In the past two months, my husband was hospitalized twice, with the second visit for his back surgery where titanium screws were inserted in one of the vertebrae of his spine (read his take on the procedure here). His doctor, an orthopedic surgeon, declared the operation a success and signed the discharge sheet last Monday, four days after the back surgery.
It’s been eight days since he had his surgery and my husband can now walk around our condo with a cane, an improvement from the walker he used when he was discharged from the hospital. I’m ecstatic at how quickly my husband is recuperating but I can’t get over what the doctor said during one of our check-ups. He said that the surgery to correct what my husband had (impinged nerve) is a fairly routine procedure, and that he has done literally dozens of them, but 9 out of 10 of those who suffer from it opt not to push through with the surgery because of the costs.
The doctor estimated the cost for back surgery (hospital fee and professional fee) at about Php150,000-Php200,000, and between the Php50,000 case rate from Philhealth and the Php30,000 remaining from the maximum benefit limit of his HMO (we already used part of that during his first hospitalization), I was happy that we would only be shelling out between Php100,000 to Php120,000. My sister-in-law also promised to lend us money, so I didn’t have to take out a credit card loan, a salary loan, or worse, liquidate my investments.
However, when we completed the clearances for the operation, the doctor said that upon consultation with a more senior doctor, they realized that the procedure wasn’t as simple as they originally thought it would be. This was because the vertebrae involved was no longer as sturdy as it should be so it needed extra support in the form of titanium screws. This is how the screws would look like once inserted.
To make a long story short, the screws alone cost Php100,000 which led to about Php240,000 in out of pocket expenses upon checking out of the hospital, after the Philhealth and HMO subsidies were deducted from the total bill.
The good news is it wasn’t as expensive as I thought it would be, because I had mentally prepared myself for out of pocket expenses of Php300,000 to Php400,000, so Php240,000 was a “discount”. I did have to take out a credit card loan though (payable monthly for a year), since I couldn’t bear to liquidate my investments when they were all in the red.

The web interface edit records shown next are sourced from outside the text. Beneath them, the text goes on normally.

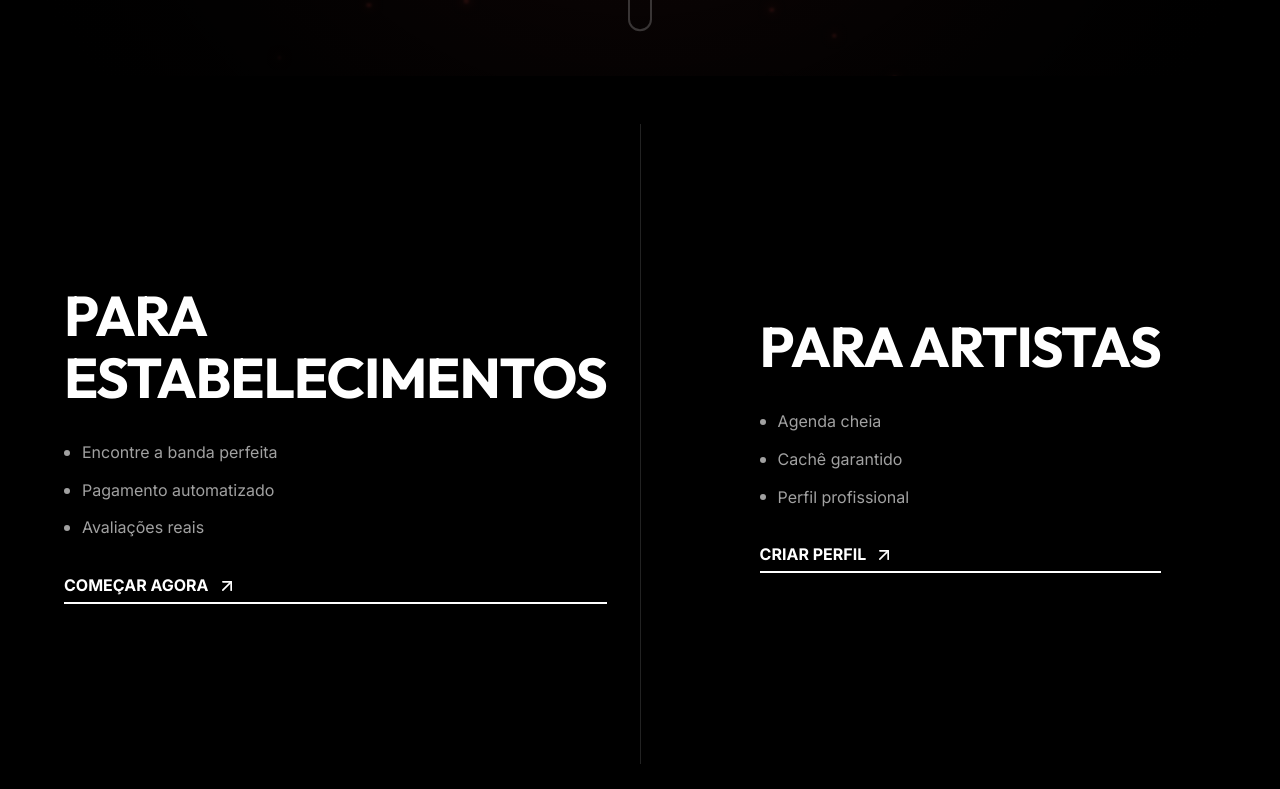
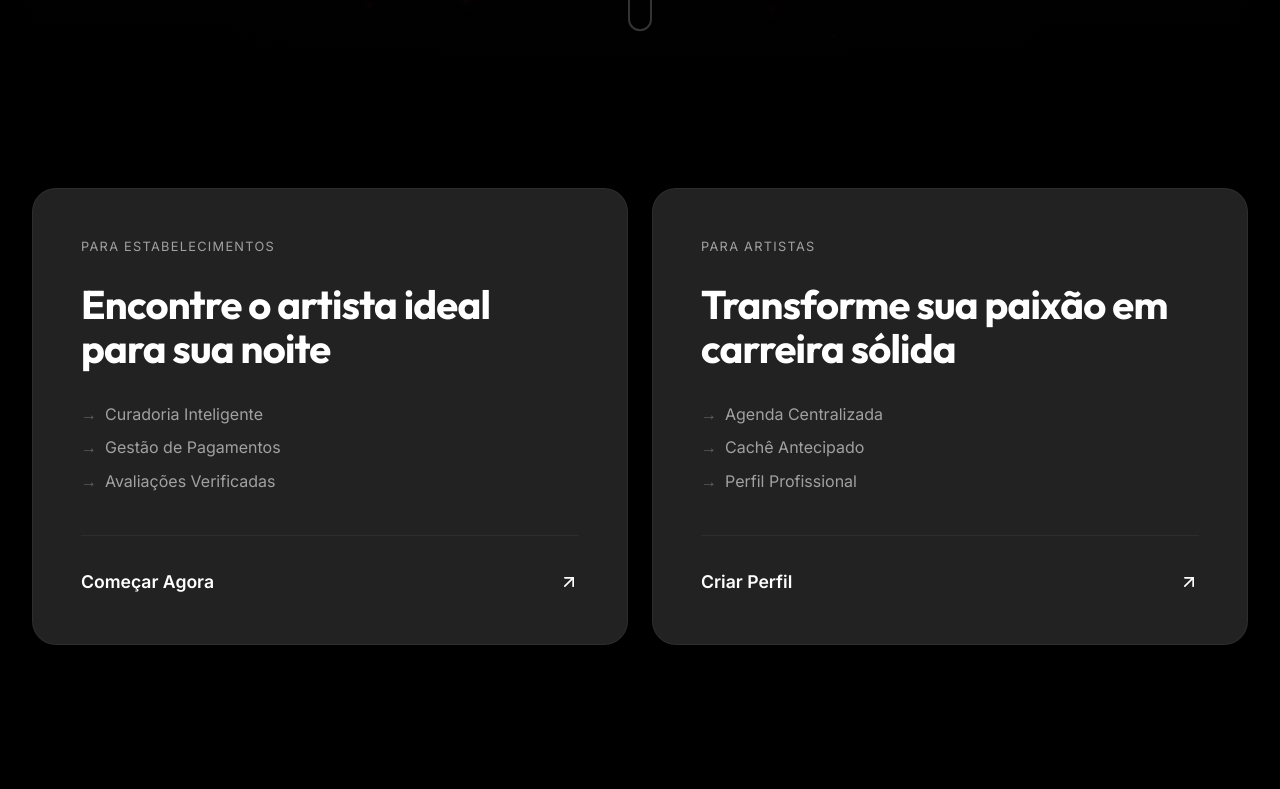
Before and after one commit to fredericonti/band, a React (Vite) app: page / in a window 1280 px wide. Shown: the part 811-1600 px from the top of the page. Built offline with nearby package versions, Linux system fonts and the light colour scheme.

Commit message:
UI: Hero refinements and bento-style navigation cards

```diff
--- a/src/pages/LandingPage.css
+++ b/src/pages/LandingPage.css
@@ -51,7 +51,8 @@
 .bg-overlay {
     position: absolute;
     inset: 0;
-    background: radial-gradient(circle at center, transparent 0%, var(--bg-app) 90%);
+    background: linear-gradient(to bottom, transparent 60%, var(--bg-app) 100%),
+        radial-gradient(circle at center, transparent 0%, var(--bg-app) 100%);
 }
 
 .hero-spotlight {
@@ -128,76 +129,88 @@
     border-radius: 50%;
 }
 
-/* 2. NAVIGATION: Modern Split */
-.split-nav-section {
+/* 2. NAVIGATION: Modern Bento Cards */
+.nav-cards-section {
+    padding: 4rem 0;
+    background: var(--bg-app);
+}
+
+.nav-cards-grid {
     display: grid;
     grid-template-columns: 1fr 1fr;
-    min-height: 80vh;
-    background: var(--bg-panel);
-    gap: 1px;
-    background-color: var(--border-subtle);
-    /* Gap color */
+    gap: 1.5rem;
 }
 
-.split-pane {
-    position: relative;
-    background: var(--bg-app);
-    padding: 4rem;
+.nav-card-item {
+    text-decoration: none;
+    color: inherit;
+    display: block;
+}
+
+.nav-card-inner {
+    background: var(--bg-card);
+    border-radius: 24px;
+    padding: 3rem;
+    height: 100%;
+    border: 1px solid rgba(255, 255, 255, 0.05);
     display: flex;
     flex-direction: column;
-    justify-content: center;
-    overflow: hidden;
-    transition: background 0.5s ease;
+    justify-content: space-between;
+    min-height: 400px;
+    transition: border-color 0.3s ease;
 }
 
-.split-pane:hover {
-    background: var(--bg-panel);
+.nav-card-inner:hover {
+    border-color: rgba(255, 255, 255, 0.1);
 }
 
-.pane-content {
-    position: relative;
-    z-index: 10;
-    max-width: 450px;
-    margin: 0 auto;
+.nav-card-label {
+    font-family: var(--font-mono);
+    font-size: 0.8rem;
+    color: var(--text-muted);
+    letter-spacing: 0.1em;
+    margin-bottom: 1.5rem;
+    display: block;
 }
 
-.pane-title {
-    font-size: clamp(2rem, 4vw, 3rem);
-    margin-bottom: 1.5rem;
-    color: var(--text-main);
+.nav-card-title {
+    font-size: 2.5rem;
+    line-height: 1.1;
+    margin-bottom: 2rem;
+    font-weight: 700;
 }
 
-.tech-list li {
+.nav-card-features {
     list-style: none;
+    margin-bottom: 2rem;
+}
+
+.nav-card-features li {
     color: var(--text-muted);
-    margin-bottom: 0.75rem;
+    margin-bottom: 0.5rem;
     display: flex;
     align-items: center;
-    gap: 0.75rem;
-    font-size: 1rem;
+    gap: 0.5rem;
 }
 
-.tech-list li::before {
-    content: '';
-    width: 6px;
-    height: 6px;
-    background: var(--text-muted);
-    border-radius: 50%;
+.nav-card-features li::before {
+    content: '→';
+    color: var(--text-muted);
+    opacity: 0.5;
 }
 
-.pane-cta {
-    display: inline-flex;
+.nav-card-footer {
+    display: flex;
     align-items: center;
-    gap: 0.75rem;
-    margin-top: 2rem;
-    font-weight: 600;
-    color: var(--color-primary);
-    border-bottom: 1px solid transparent;
-    transition: all 0.3s;
+    justify-content: space-between;
+    margin-top: auto;
+    padding-top: 2rem;
+    border-top: 1px solid rgba(255, 255, 255, 0.05);
 }
 
-.pane-cta:hover {
-    gap: 1.25rem;
+.nav-card-cta {
+    font-weight: 600;
+    font-size: 1.1rem;
 }
 
 /* 3. GRID: Modern Bento */
@@ -426,9 +439,18 @@
 /* Responsive */
 @media (max-width: 768px) {
 
-    .split-nav-section,
+    .nav-cards-grid,
     .bento-grid {
         grid-template-columns: 1fr;
+    }
+
+    .nav-card-title {
+        font-size: 2rem;
+    }
+
+    .nav-card-inner {
+        padding: 2rem;
+        min-height: auto;
     }
 
     .hero-title-new {
--- a/src/pages/LandingPage.jsx
+++ b/src/pages/LandingPage.jsx
@@ -298,10 +298,6 @@
                     initial="hidden"
                     animate="show"
                 >
-                    <motion.div variants={fadeInUp} className="hero-badge">
-                        PLATAFORMA BETA
-                    </motion.div>
-
                     <motion.h1 variants={fadeInUp} className="hero-title-new">
                         A NOVA ERA DA<br />
                         MÚSICA AO VIVO
@@ -330,47 +326,60 @@
                 </motion.div>
             </section>
 
-            {/* 2. NAVIGATION SPLIT */}
-            <motion.section
-                className="split-nav-section"
+            {/* 2. NAVIGATION CARDS */}
+            <section className="nav-cards-section">
+                <div className="container">
+                    <motion.div
+                        className="nav-cards-grid"
                         initial="hidden"
                         whileInView="show"
                         viewport={{ once: true, margin: "-10%" }}
                         variants={staggerContainer}
                     >
-                <Link to="/find-bands" className="split-pane pane-left">
+                        <Link to="/find-bands" className="nav-card-item">
                             <motion.div
                                 variants={fadeInUp}
-                        className="pane-content"
+                                className="nav-card-inner"
                                 whileHover={{ scale: 1.02 }}
-                        transition={{ type: "spring", stiffness: 300 }}
+                                transition={{ type: "spring", stiffness: 300, damping: 20 }}
                             >
-                        <h2 className="pane-title">PARA ESTABELECIMENTOS</h2>
-                        <ul className="tech-list">
-                            <li>Encontre a banda perfeita</li>
-                            <li>Pagamento automatizado</li>
-                            <li>Avaliações reais</li>
+                                <span className="nav-card-label">PARA ESTABELECIMENTOS</span>
+                                <h2 className="nav-card-title">Encontre o artista ideal para sua noite</h2>
+                                <ul className="nav-card-features">
+                                    <li>Curadoria Inteligente</li>
+                                    <li>Gestão de Pagamentos</li>
+                                    <li>Avaliações Verificadas</li>
                                 </ul>
-                        <span className="pane-cta">Começar Agora <ArrowUpRight size={20} /></span>
+                                <div className="nav-card-footer">
+                                    <span className="nav-card-cta">Começar Agora</span>
+                                    <ArrowUpRight size={20} />
+                                </div>
                             </motion.div>
                         </Link>
-                <Link to="/register" className="split-pane pane-right">
+
+                        <Link to="/register" className="nav-card-item">
                             <motion.div
                                 variants={fadeInUp}
-                        className="pane-content"
+                                className="nav-card-inner"
                                 whileHover={{ scale: 1.02 }}
-                        transition={{ type: "spring", stiffness: 300 }}
+                                transition={{ type: "spring", stiffness: 300, damping: 20 }}
                             >
-                        <h2 className="pane-title">PARA ARTISTAS</h2>
-                        <ul className="tech-list">
-                            <li>Agenda cheia</li>
-                            <li>Cachê garantido</li>
-                            <li>Perfil profissional</li>
+                                <span className="nav-card-label">PARA ARTISTAS</span>
+                                <h2 className="nav-card-title">Transforme sua paixão em carreira sólida</h2>
+                                <ul className="nav-card-features">
+                                    <li>Agenda Centralizada</li>
+                                    <li>Cachê Antecipado</li>
+                                    <li>Perfil Profissional</li>
                                 </ul>
-                        <span className="pane-cta">Criar Perfil <ArrowUpRight size={20} /></span>
+                                <div className="nav-card-footer">
+                                    <span className="nav-card-cta">Criar Perfil</span>
+                                    <ArrowUpRight size={20} />
+                                </div>
                             </motion.div>
                         </Link>
-            </motion.section>
+                    </motion.div>
+                </div>
+            </section>
 
             {/* 3. BENTO GRID */}
             <section className="bento-grid-section">
```
Lines whose indentation alone changed are shown as unchanged.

Despite finding myself in debt and rebuilding my demolished emergency funds for the nth time, I still recognize how lucky we were because even if we couldn’t pay for the surgery outright with our own cash, we still turned out alright because of generous family members, lines of credit extended to me and our savings. How many people can claim similar access to those resources?
Which is why healthcare really should be a priority of our government and from my experience, Philhealth seems to be on the right path. My husband had laminectomy / discectomy and the case rate for that was about Php50,000, about 16% of our total bill. Admittedly, a 16% subsidy is pitiful but it’s still better than nothing. What amazed me about Philhealth though was how efficient the whole process was.
Upon checking in, I was directed to the Philhealth booth and was told to submit a form to be signed by my employer and a certification of contribution, again from my employer. When the final bill arrived, the subsidy was already deducted from the total bill. This is a far cry from the tortuously slow process Philhealth used to be known for, with reimbursement checks arriving months after hospitalization, if at all.
My husband’s HMO, Coco Life, also deserves special mention. I purchased HMO coverage for my husband from my past employer, since as an employee I had the privilege of enrolling my dependents with the HMO, with the premium to be paid through salary deduction. My HMO coverage automatically ceased when I was no longer with the Senate, but my husband’s subsists until the end of the year because it was paid for, and not just a perk of employment, like mine was. Like Philhealth, all of our transactions with Coco Life were transparent and hassle-free. Now that I’ve experienced life with HMO coverage, I can’t imagine going back to the days when we didn’t have it.
I also have HMO coverage with my current employer, but sadly there are no similar benefits for dependents like in my past job. I sometimes think with regret at the job offer I turned down, because it had HMO coverage for dependents with a maximum benefit limit of Php350,000. If I said yes to that, then between Philhealth and the HMO, my husband’s surgery would have been covered 100%. But if I did say yes, then I would be in Zamboanga City now, so that always quickly snaps me out of my reverie.
I want to pay off my cousin and sister-in-law ASAP since I know how debts between family members can sour relationships and I don’t want that happening to us. I sigh a little when I think of how the money I’m setting aside for debt payment could have been used for savings or investments or making a bigger pre-payment on our mortgage. But there’s no use indulging in coulda-shoulda-wouldas. I know why my savings were depleted, which led to us being short in cash and needing a loan for the surgery, and I know that it wasn’t for some flimsy reason, so I’m not beating myself up over not having enough cash at hand. The thing to do now is to not breach the trust my relatives reposed in me when they lent me money interest free during the time I needed it. Rebuilding our emergency funds is only secondary to that.
As always, gora lang nang gora.